Dear Ms. Bialik,
I'm a busy mother, wife and writer, so I often skim past news pieces unless I see something that strikes me. I saw that you wrote an op-ed in the New York Times about being a feminist in light of recent events regarding Harvey Weinstein and the sexual assault and rape allegations.
I've been a fan of yours since Blossom. In fact, you helped me through my awkward stages. I was not popular. As I got older, my baby fat returned to parts of my body that were harder to hide. I took solace in seeing someone on television that reminded me of myself. You made me believe that being different was cool.
For that, I thank you.
I took the time out to read your piece.
Once to see what you had to say about the heinous situation coming to light in Hollywood at the moment. The second time was just to make sure I didn't misunderstand what I had just read.

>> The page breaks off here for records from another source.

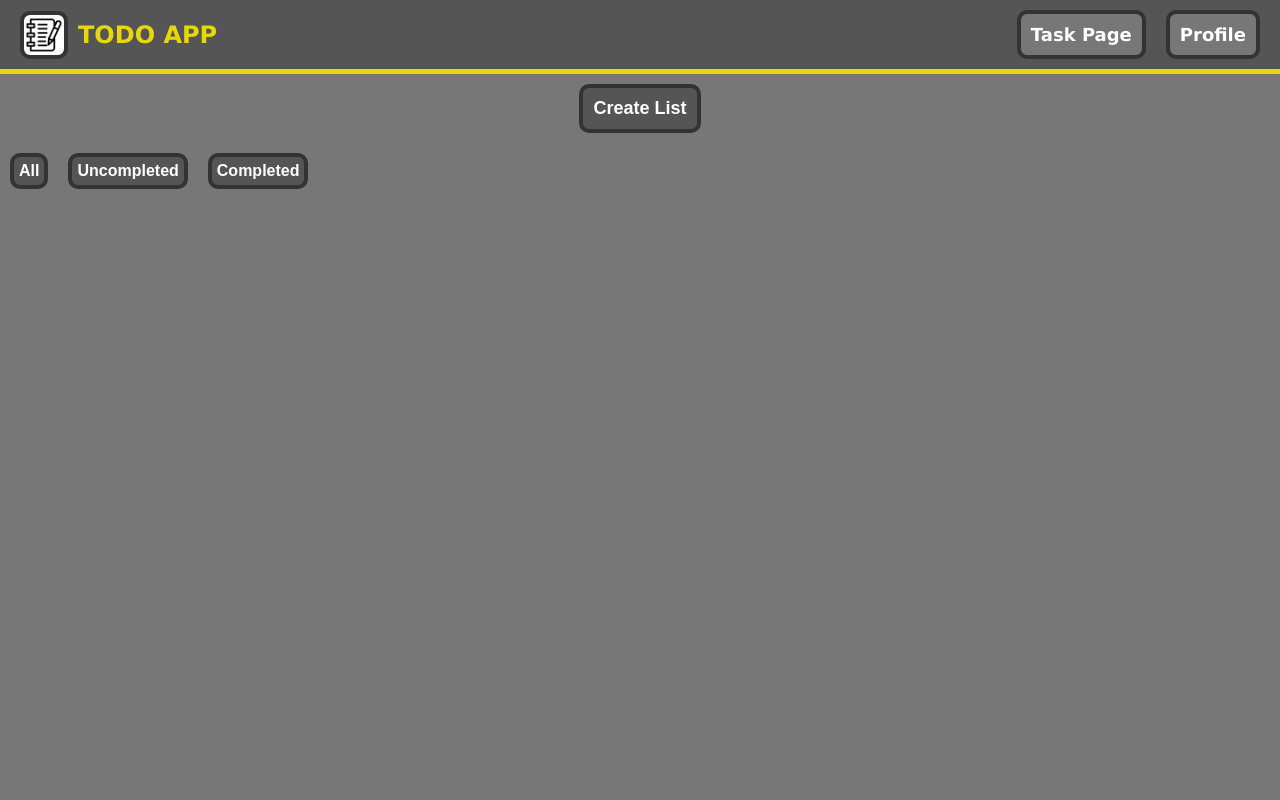
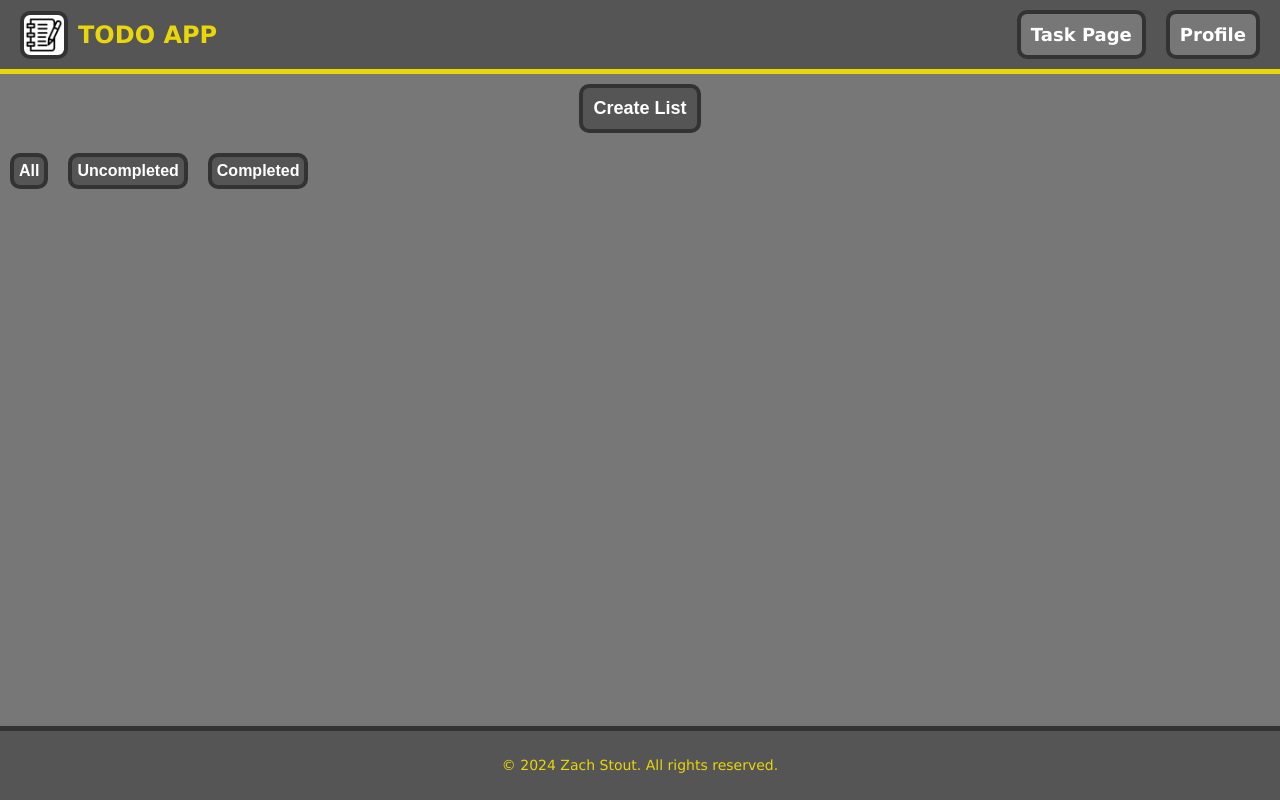
Before and after one commit to zstout910/task-app, a React (Create React App) app: page / in a window 1280 px wide. Built offline with nearby package versions, Linux system fonts and the light colour scheme.

Commit message:
adding footer section

```diff
--- a/src/App.js
+++ b/src/App.js
@@ -4,6 +4,7 @@ import CreateForm from './CreateForm';
 import Card from './Card';
 import Navbar from './Navbar';
 import Filter from './Filter';
+import Footer from './Footer';
 
 function App() {
   const [showForm, setShowForm] = useState(false);
@@ -24,6 +25,7 @@ function App() {
           <Card key={index} title={card.title} items={card.items} />
         ))}
       </div>
+      <Footer />
     </div>
   );
 }
--- /dev/null
+++ b/src/Footer.css
@@ -0,0 +1,21 @@
+:root {
+    --primary-color: #777777;
+    --secondary-color: #555555;
+    --tertiary-color: #333333;
+    --main-color: #e9d60b;
+  }
+
+  .footer {
+    position: fixed;
+    bottom: 0;
+    left: 0;
+    right: 0;
+    background-color: var(--secondary-color);
+    padding: 10px;
+    text-align: center;
+    color: var(--main-color);
+    font-size: 14px;
+    line-height: 1.5;
+    border-top: 5px solid var(--tertiary-color);
+    box-shadow: 0 2px 4px rgba(0, 0, 0, 0.2);
+  }
--- /dev/null
+++ b/src/Footer.js
@@ -0,0 +1,14 @@
+import React from 'react';
+import './Footer.css';
+
+const Footer = () => {
+    return (
+      <footer className="footer">
+        <div className="footer-content">
+          <p>© 2024 Zach Stout. All rights reserved.</p>
+        </div>
+      </footer>
+    );
+  };
+
+  export default Footer;
```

I had not.
You said, "I grew up constantly being teased about my appearance, even from members of my family..." to which I can relate to on more levels than I care to admit. But that's not what I take issue with.
"And yet I have also experienced the upside of not being a 'perfect ten.' As a proud feminist with little desire to diet, get plastic surgery or hire a personal trainer, I have almost no personal experience with men asking me to meetings in their hotel rooms. Those of us in Hollywood who don’t represent an impossible standard of beauty have the “luxury” of being overlooked and, in many cases, ignored by men in power unless we can make them money."
Let's start with this: I, too, am not a perfect ten. I'm not even sure I'm a perfect anything.
I attempted an acting career in my late teens and early 20s in NYC. I was beyond thrilled when my "agent" requested a head shot and recommended a photographer. I schlepped downtown from Staten Island, the forgotten borough, to an industrial street with hardly any of the hustle and bustle NYC is known for. I made my way up to the umpteenth floor via elevator, my nerves overpowering my excitement.
When I received the photos back, I cried. Without consent, he photoshopped my face almost beyond recognition. My teeth were no longer my teeth. My nose was slightly adjusted. And the only version that was acceptable for use was the one in black and white; I can only assume the natural coloring of my pale white face was just not good enough.
My appearance didn't land me any roles of significance or send me on a path straight to Hollywood, but you know what did happen?
Despite the "luxury" you speak of...of being overlooked...I was sexually assaulted at my workplace.
I wore tan slacks and a long blue polo shirt (the uniform required by the retail store) that covered my protruding belly, my wide hips, and large ass. I sat in the break room, minding my own business, when a co-worker walked in, picked me up, and dry humped me to my pleas of "No! Stop!" Some luxury, huh? Kind of makes your "I dress modestly, I don’t act flirtatiously with men as a policy" kind of irrelevant. Sorry about that!
But wait, there's more. This "luxury" also afforded me the experience of rape. Even though I was not part of the group of "young girls with doe eyes and pouty lips who spoke in a high register" (described by you in your op-ed), I was forced to have sex after telling my rapist NO multiple times. But he won, because he had a knife in the car and had more muscular power than me.
"In a perfect world, women should be free to act however they want. But our world isn’t perfect. Nothing — absolutely nothing — excuses men for assaulting or abusing women. But we can’t be naïve about the culture we live in."
This is where I take the most issue; it feels to me, as a survivor of such assaults, that there is an undercurrent of victim blaming.
Are you saying the women who have come out publicly were, at one point, "naïve" to think that dressing in a way that made themselves feel confident was an automatic invite to nonconsensual sex or groping?
As I've said, I'm not in the Hollywood industry. But I've worked in other places where I was subjected to harassment that no one should be blamed for except the person actually DOING the harassing.
For you, a bona fide feminist who helped me grow into the woman I am today, to make such declarations, saddens me to my core.
You're a mother of two sons, as am I. I can only hope that the culture you wish to change begins with showing our children that a man or woman only has to say NO once. It's these children, yours and mine, who will make the world a better place than the one we live in now that allows this type of harassment and sexual assault to go on unchecked and where women — self-professed feminists like you — blame the victims who deserve nothing but support.
A Former Fan
This post originally appeared on YourTango and is reprinted here with permission.
Top photo: Blossom
Liza Walter is a mom, writer, and lover of all things cheese and Game of Thrones. She can be found on Twitter @NerdyLiza.